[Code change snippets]
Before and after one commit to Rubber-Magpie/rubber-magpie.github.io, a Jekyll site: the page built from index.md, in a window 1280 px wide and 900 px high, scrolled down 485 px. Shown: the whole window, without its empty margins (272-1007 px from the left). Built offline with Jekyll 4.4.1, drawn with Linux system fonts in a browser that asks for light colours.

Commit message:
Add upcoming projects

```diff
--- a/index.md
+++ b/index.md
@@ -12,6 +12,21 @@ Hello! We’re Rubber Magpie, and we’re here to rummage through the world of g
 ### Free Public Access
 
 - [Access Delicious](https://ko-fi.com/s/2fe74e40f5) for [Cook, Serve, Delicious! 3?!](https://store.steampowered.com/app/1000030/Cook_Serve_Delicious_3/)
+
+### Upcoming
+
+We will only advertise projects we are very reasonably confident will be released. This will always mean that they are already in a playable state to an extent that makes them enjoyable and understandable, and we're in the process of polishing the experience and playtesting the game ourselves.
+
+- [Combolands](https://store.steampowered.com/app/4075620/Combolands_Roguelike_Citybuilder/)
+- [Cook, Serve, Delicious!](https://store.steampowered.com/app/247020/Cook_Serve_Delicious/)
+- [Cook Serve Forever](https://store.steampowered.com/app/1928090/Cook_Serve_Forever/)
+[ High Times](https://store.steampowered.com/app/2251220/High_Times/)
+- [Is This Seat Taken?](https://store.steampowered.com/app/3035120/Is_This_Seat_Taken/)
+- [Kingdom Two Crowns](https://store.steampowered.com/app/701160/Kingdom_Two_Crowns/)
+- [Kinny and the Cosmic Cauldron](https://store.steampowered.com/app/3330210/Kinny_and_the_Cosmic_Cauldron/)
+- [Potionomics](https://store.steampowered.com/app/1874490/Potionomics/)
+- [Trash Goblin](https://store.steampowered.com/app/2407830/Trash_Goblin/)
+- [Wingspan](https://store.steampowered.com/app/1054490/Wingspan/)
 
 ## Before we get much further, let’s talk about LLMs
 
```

# YOUR GOAL
Select every line above that contains the word "Before", and copy it.

# RESULT
Before and after one commit to Rubber-Magpie/rubber-magpie.github.io, a Jekyll site: the page built from index.md, in a window 1280 px wide and 900 px high, scrolled down 485 px. Shown: the whole window, without its empty margins (272-1007 px from the left). Built offline with Jekyll 4.4.1, drawn with Linux system fonts in a browser that asks for light colours.
 ## Before we get much further, let’s talk about LLMs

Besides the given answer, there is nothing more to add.